- One other point on changing files. I would recommend that you only record audio versions for those books which will remain static for a few years. If you have technical books, or other books that require updating annually, then it’s probably too much work to record it as you will need to change it later if you want to keep the Whispersync matching. I decided not to record How to Market a Book for this reason, as I have already done two versions in 18 months and will no doubt update it again in the future.
- Each ACX file needs to be a single chapter of the book, so make sure you record in these smaller files, rather than creating files across chapters. This will make it easier to load later. You also need to create opening and closing credits, the text of which is provided in the ACX technical notes.
(3) Learn some editing skills to keep the costs down
You can pay a producer to edit the audio files as well as record and master them, but this will make your costs per book higher, meaning less profit for the project. Since I already edit audio for my podcast, and I had high quality raw audio files, I decided to do the edits myself.
Here are some specific tips:
- If you make a mistake when recording, clap your hands so you create an obvious spike on the audio file that you can use to find the error later. If you mess up a lot, it can be easier to go back to the beginning of the paragraph to get a smooth read. Your error rate will increase as you become more tired, so make sure that you take breaks. I found that 40 minutes was the maximum time I could spend reading “in the box” before I needed a break.
- You can use free editing software like Audacity or whatever comes on your computer. Make sure that you use the Cross Fade function when cutting the file. I used Amadeus Pro on the Mac which has a Smart Edit function with auto-cross fade. I did start to get Repetitive Strain Injury (RSI) pain in my wrist during the editing process so I would recommend sorting out an ergonomic mouse and keyboard if it’s something you’re going to do regularly.
- The ACX technical requirements mean you have to add a few seconds of Room Tone at the beginning and end of the file. We recorded this separately and then I just used the pre-cut segments to top and tail each file which made the process quick and easy.
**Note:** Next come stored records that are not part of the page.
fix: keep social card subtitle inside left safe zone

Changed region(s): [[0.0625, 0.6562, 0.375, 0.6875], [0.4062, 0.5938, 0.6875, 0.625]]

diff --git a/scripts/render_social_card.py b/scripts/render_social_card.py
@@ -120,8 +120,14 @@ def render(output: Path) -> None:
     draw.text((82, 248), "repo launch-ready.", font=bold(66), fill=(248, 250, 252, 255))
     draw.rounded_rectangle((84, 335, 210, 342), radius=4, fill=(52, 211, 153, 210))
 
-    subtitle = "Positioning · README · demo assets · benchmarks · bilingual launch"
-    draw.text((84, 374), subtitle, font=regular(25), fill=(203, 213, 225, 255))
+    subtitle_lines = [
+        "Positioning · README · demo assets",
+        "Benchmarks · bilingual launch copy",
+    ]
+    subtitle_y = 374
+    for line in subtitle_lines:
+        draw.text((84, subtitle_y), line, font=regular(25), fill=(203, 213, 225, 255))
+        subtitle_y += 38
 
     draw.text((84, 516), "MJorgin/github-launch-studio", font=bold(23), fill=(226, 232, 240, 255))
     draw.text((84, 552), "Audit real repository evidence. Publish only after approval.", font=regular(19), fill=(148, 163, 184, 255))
- After editing, there needs to be a QA listen to the audio to ensure all the cuts are done properly and the audio matches the book. Since I was truly sick of hearing my own voice by this stage, I employed my Virtual Assistant to do this step for me. Most of the files were fine, but there were a couple of instances where I had repeated myself without editing the error, so this QA step is crucial to avoid issues later.
- High quality audio files are very large and because you’ll be sending them back and forth, you can’t use email for this. They will also fill up your computer memory really fast. I used Dropbox as a method to send the edited files to my VA and the final files to the producer.
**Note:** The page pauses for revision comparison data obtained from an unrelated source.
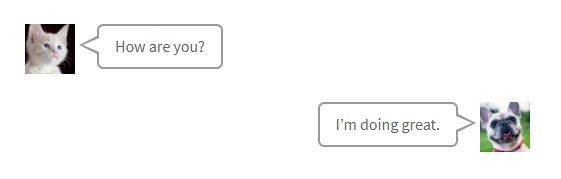
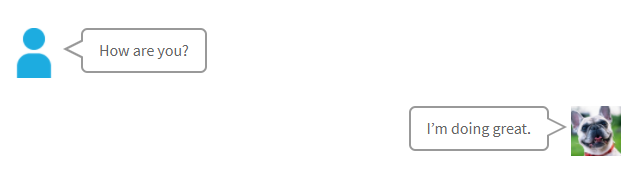
[fix]デフォルトアイコン変更
動物→普通の人のシルエット
README画像も入れ替え

Changed region(s): [[0.5455, 0.5682, 0.9697, 0.9091], [0.0, 0.1136, 0.3939, 0.4545], [0.3939, 0.1705, 0.4242, 0.3693]]

diff --git a/shortcodes/SpeechBubbleShortcode.php b/shortcodes/SpeechBubbleShortcode.php
@@ -21,7 +21,7 @@ class SpeechBubbleShortcode extends Shortcode
 
             // bubble side setting
             $side = $sc->getParameter('side');
-            if (empty($side)) {
+            if (empty($side) || ($side != 'left' && $side != 'right')) {
                 $side = 'left';
             }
Would I do it again?
This process has given me a renewed respect for audiobook narrators, because now I know how hard the job is and how many hours go into recording and editing a book. It was much harder work than I expected!
However, it was definitely rewarding and I will be recording other non-fiction books in the future because I think readers particularly enjoy listening to non-fiction in the voice of the creator.
It also gives the entrepreneurial author another product in their business, and if you’d like to learn more about that, check out Business for Authors: How to be an Author Entrepreneur, available now on Audible as well as in ebook and print formats. You can also find it here on iTunes.